viktoza: I called this number: (044) 573-58-97. Told them: I'm Victor ..., I voted for the Socialist Party in this election, and now I do not understand the actions of your faction. We stood together at Maidan against [Yanukovych], and now suddenly you become his allies. I think you've betrayed me.
A Socialist woman replied: "This is what it looks like at first only, that we've betrayed you. In reality, though, you have to know who truly cares about Ukraine. If someone's guilty of what's going on now, it's the president." And then she hung up.
In the Kyiv City Committee, I've been told that all the Orange ones are to blame. If they had nominated Moroz instead of [Poroshenko], everything would've been OK. But she couldn't answer the question about why Moroz was kissing with Yanukovych and Kivalov [head of the Central Election Committee in 2004], the men he used to call bandits.
I told her, "You are traitors all the same, and I won't vote for you anymore." That was the end of our conversation.
067_33_44_55_6: I don't think it'll work, but I'm writing letters in which I let them know that they can cross me out of the Socialist Party voters list and I'm also wishing them success in further political intriguing.
kotyhoroshko: Letters are being read by their [computer network] administrators. Making phone calls to them, on the other hand, is fun. You'll enjoy it a lot.
Not everyone is feeling so upbeat and being so proactive, however (RUS, LJ user lucysd):
I'm reading today's news and feel the world collapsing. The world that we seemed to have created two years ago.
[Victor Yushchenko's Our Ukraine] is in the opposition, Pora lies by the [Parliament's] door, [Yulia Tymoshenko's Bloc] is blocking all they can and cannot, but is it going to help in any way?
Yanukovych will be the prime minister. The rest will follow. Kalashnikov [parliamentarian from Victor Yanukovych's Party of the Regions, assaulted a TV crew recently] will head the Freedom of Speech Committee. [Yulia Tymoshenko's Bloc] will continue to block everything and everyone.
Russia will lower gas prices for us, potato prices will be lowered focibly, pensioners will get a pension raise that will last one month. Everyone will be happy.
My Russian friends will say gleefully: "We did tell you!"
And NATO isn't taking us anymore, anyway, and no one's relaxing visa regime for Ukrainians.
Finita la comedia.
I'm probably not even going to vote in the next election - there's no use.

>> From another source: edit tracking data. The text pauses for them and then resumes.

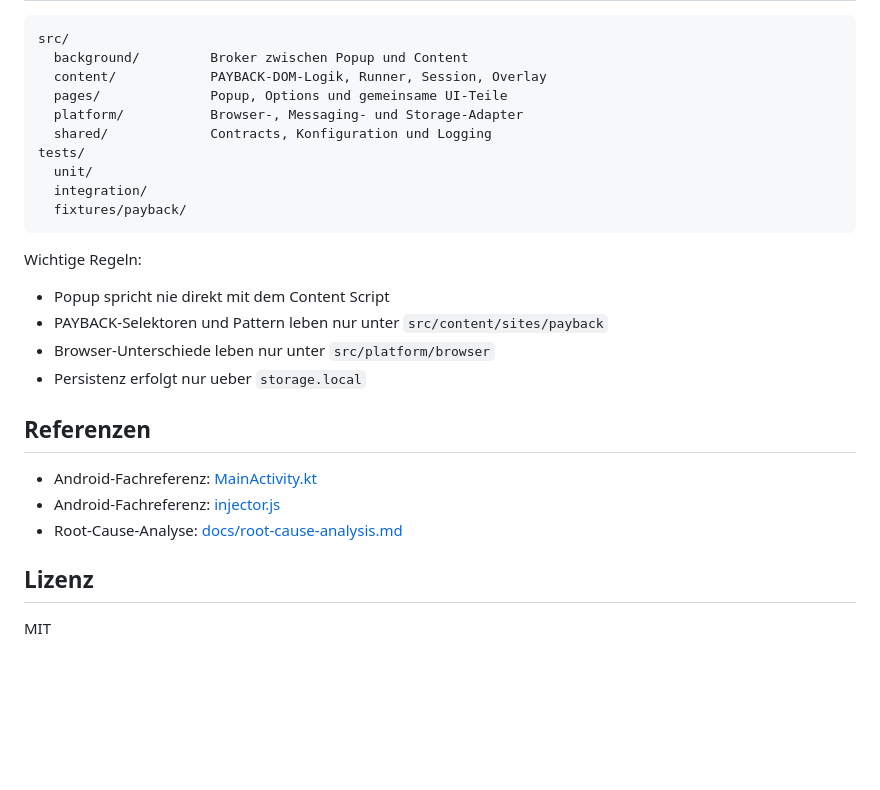
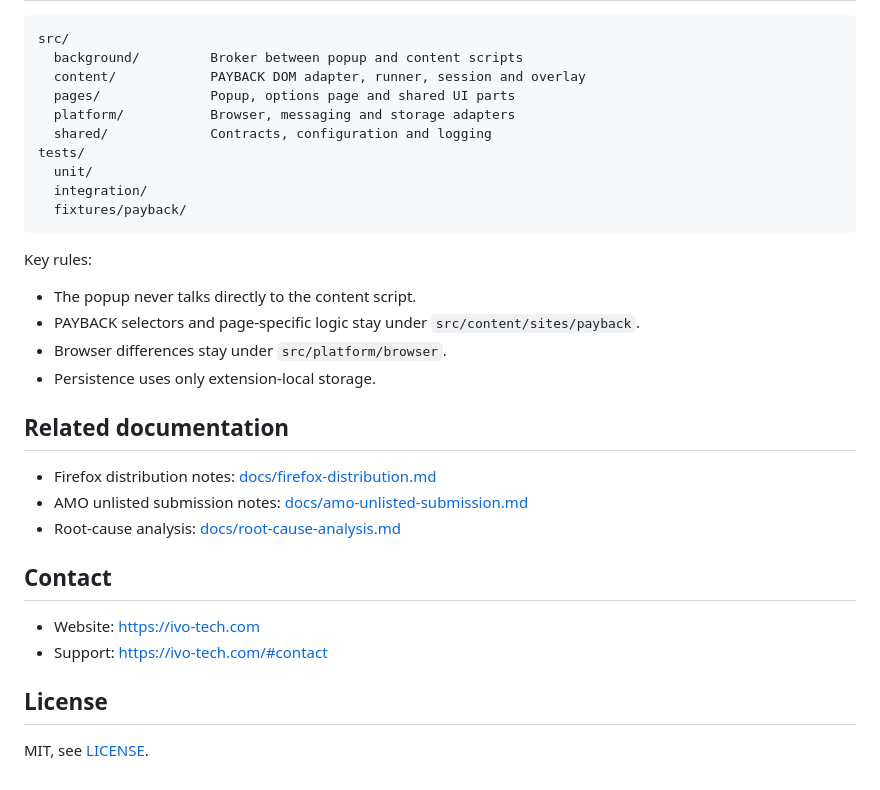
Before and after one commit to trixr1907/AutoCoupon, a Markdown page: README.md, the part around one of its changes. GitHub-like rendering; blank space fills up the shorter version.

````diff
--- a/README.md
+++ b/README.md
@@ -232,30 +121,35 @@ Build-Ausgaben:
 
 ```text
 src/
-  background/         Broker zwischen Popup und Content
-  content/            PAYBACK-DOM-Logik, Runner, Session, Overlay
-  pages/              Popup, Options und gemeinsame UI-Teile
-  platform/           Browser-, Messaging- und Storage-Adapter
-  shared/             Contracts, Konfiguration und Logging
+  background/         Broker between popup and content scripts
+  content/            PAYBACK DOM adapter, runner, session and overlay
+  pages/              Popup, options page and shared UI parts
+  platform/           Browser, messaging and storage adapters
+  shared/             Contracts, configuration and logging
 tests/
   unit/
   integration/
   fixtures/payback/
 ```
 
-Wichtige Regeln:
+Key rules:
 
-- Popup spricht nie direkt mit dem Content Script
-- PAYBACK-Selektoren und Pattern leben nur unter `src/content/sites/payback`
-- Browser-Unterschiede leben nur unter `src/platform/browser`
-- Persistenz erfolgt nur ueber `storage.local`
+- The popup never talks directly to the content script.
+- PAYBACK selectors and page-specific logic stay under `src/content/sites/payback`.
+- Browser differences stay under `src/platform/browser`.
+- Persistence uses only extension-local storage.
 
-## Referenzen
+## Related documentation
 
-- Android-Fachreferenz: [MainActivity.kt](/home/ivo/projects/AutoCoupon-Android/app/src/main/java/com/ivotech/autocoupon/MainActivity.kt)
-- Android-Fachreferenz: [injector.js](/home/ivo/projects/AutoCoupon-Android/app/src/main/assets/injector.js)
-- Root-Cause-Analyse: [docs/root-cause-analysis.md](docs/root-cause-analysis.md)
+- Firefox distribution notes: [docs/firefox-distribution.md](docs/firefox-distribution.md)
+- AMO unlisted submission notes: [docs/amo-unlisted-submission.md](docs/amo-unlisted-submission.md)
+- Root-cause analysis: [docs/root-cause-analysis.md](docs/root-cause-analysis.md)
 
-## Lizenz
+## Contact
 
-MIT
+- Website: https://ivo-tech.com
+- Support: https://ivo-tech.com/#contact
+
+## License
+
+MIT, see [LICENSE](LICENSE).
````
Also changed, not shown: other parts of README.md (+72 -183 lines).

And if they lay themselves underneath [Moscow], I'd even think about where to leave for. Because I love this country, but I hate this state.

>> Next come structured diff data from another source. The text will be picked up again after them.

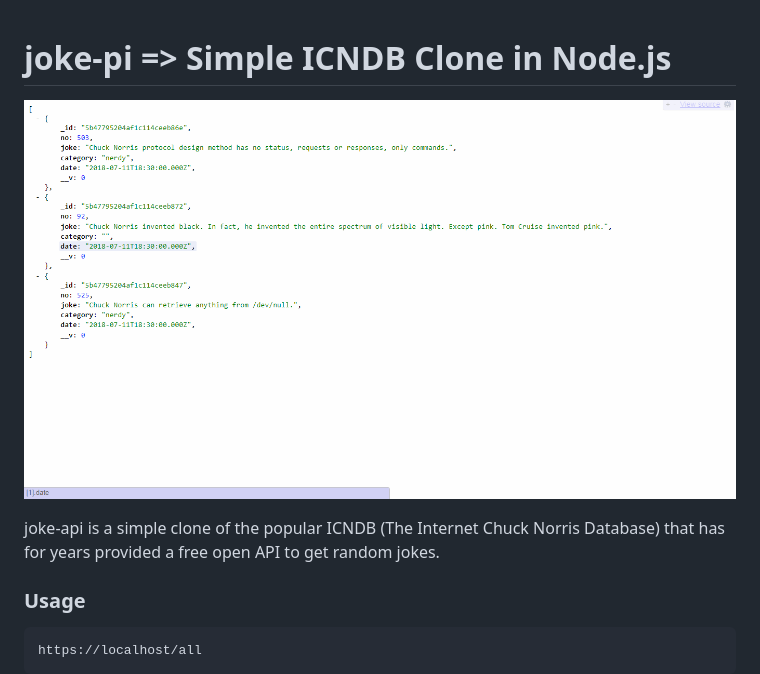
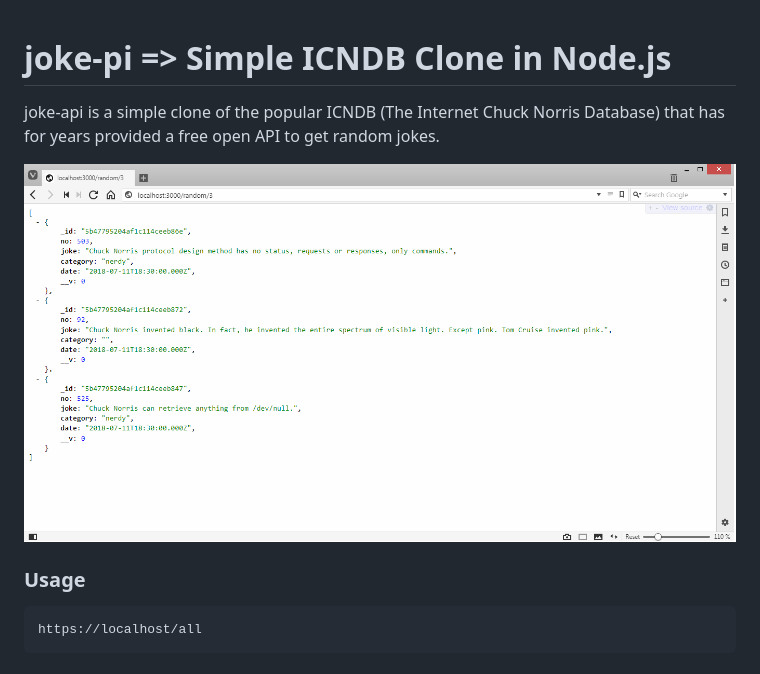
Before and after one commit to sayantanm19/joke-api-nodejs, a Markdown page: README.md, the part around the change. Rendered like a GitHub page; pictures changed too: images/example_random.png.

Commit message:
Fixed the README slightly

```diff
--- a/README.md
+++ b/README.md
@@ -1,8 +1,9 @@
 # joke-pi => Simple ICNDB Clone in Node.js
+
+joke-api is a simple clone of the popular ICNDB (The Internet Chuck Norris Database) that has for years provided a free open API to get random jokes.
 
 ![Example of JSON Output:](/images/example_random.png)
 
-joke-api is a simple clone of the popular ICNDB (The Internet Chuck Norris Database) that has for years provided a free open API to get random jokes.
 
 ### Usage
 
```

rgmss: [...] Actually, all this was showing through.
When we were standing and freezing there [at Maidan in 2004], everything was right. But right afterwards it all began to fall apart. When "they" [representatives of the former regime] were all interrogated and then let go... it became clear then.
This country needs [Pinochet]. For five years, no longer... just to purge the ranks.

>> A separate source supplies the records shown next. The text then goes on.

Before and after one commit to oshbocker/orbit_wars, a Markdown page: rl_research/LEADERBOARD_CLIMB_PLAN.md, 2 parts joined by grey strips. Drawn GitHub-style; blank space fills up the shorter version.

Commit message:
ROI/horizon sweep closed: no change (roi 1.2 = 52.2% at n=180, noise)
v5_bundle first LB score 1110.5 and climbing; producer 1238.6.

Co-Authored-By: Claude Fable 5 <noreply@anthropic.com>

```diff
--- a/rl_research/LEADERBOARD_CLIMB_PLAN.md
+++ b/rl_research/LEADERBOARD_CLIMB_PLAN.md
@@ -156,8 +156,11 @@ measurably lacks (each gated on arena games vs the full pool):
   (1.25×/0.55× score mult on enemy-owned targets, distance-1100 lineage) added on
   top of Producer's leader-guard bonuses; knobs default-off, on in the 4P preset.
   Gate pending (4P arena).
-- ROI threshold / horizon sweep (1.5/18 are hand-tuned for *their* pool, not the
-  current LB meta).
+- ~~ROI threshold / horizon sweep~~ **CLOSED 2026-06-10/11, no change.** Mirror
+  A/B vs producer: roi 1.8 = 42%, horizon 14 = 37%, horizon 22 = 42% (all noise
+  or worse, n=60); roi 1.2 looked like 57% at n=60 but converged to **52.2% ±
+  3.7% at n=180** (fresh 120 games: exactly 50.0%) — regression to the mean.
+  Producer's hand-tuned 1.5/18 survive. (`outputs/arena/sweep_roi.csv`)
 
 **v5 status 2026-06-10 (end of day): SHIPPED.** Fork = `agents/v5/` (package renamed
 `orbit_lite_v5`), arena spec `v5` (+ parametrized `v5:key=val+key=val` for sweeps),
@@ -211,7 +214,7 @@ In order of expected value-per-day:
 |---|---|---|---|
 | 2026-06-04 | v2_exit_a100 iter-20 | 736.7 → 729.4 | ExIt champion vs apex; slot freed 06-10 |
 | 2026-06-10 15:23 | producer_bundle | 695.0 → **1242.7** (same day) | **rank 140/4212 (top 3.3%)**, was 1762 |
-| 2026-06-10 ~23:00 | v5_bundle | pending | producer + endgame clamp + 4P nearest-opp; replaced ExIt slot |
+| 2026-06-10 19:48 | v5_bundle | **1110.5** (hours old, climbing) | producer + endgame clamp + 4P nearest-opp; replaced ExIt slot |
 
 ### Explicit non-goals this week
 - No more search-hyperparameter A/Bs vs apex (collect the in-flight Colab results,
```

983: Then all the Medvedchuks [representatives of the former regime] will quickly change their last names to Pinochet. And then they'll purge so much, the only thing left to do would be pray to the photo of Leonid Brezhnev...
And since the situation is ugly enough, there are jokes, of course.
Abdymok translates one - all but the punchline - that he was told during a recent visit to a Ukrainian village:
[...] this is the simplified version. there’s another, infinitely more colorful, one featuring tymoshenko, but too much would be lost in translation.
three famous ukrainian men, volodymyr klichko, andrey shevchenko, and president viktor yushchenko are pushing baby strollers in the park.
klichko starts contemplating the future of his progeny out loud.
“take a look at his jaw and big fists,” klichko says. “he has all the makings of good boxer.”
shevchenko then beckons the men to examine his baby boy, who is thrashing about with his legs. “my son will probably become a world-class soccer player,” he says.
both men turn to the president and ask, “what future awaits your son?”
yushchenko bends over slowly and sticks his head the stroller.
after straightening up, the president turns to the men and replies: “обосрался. молчит.”
The punchline goes something like this (RUS):
"He's shat himself and is silent now."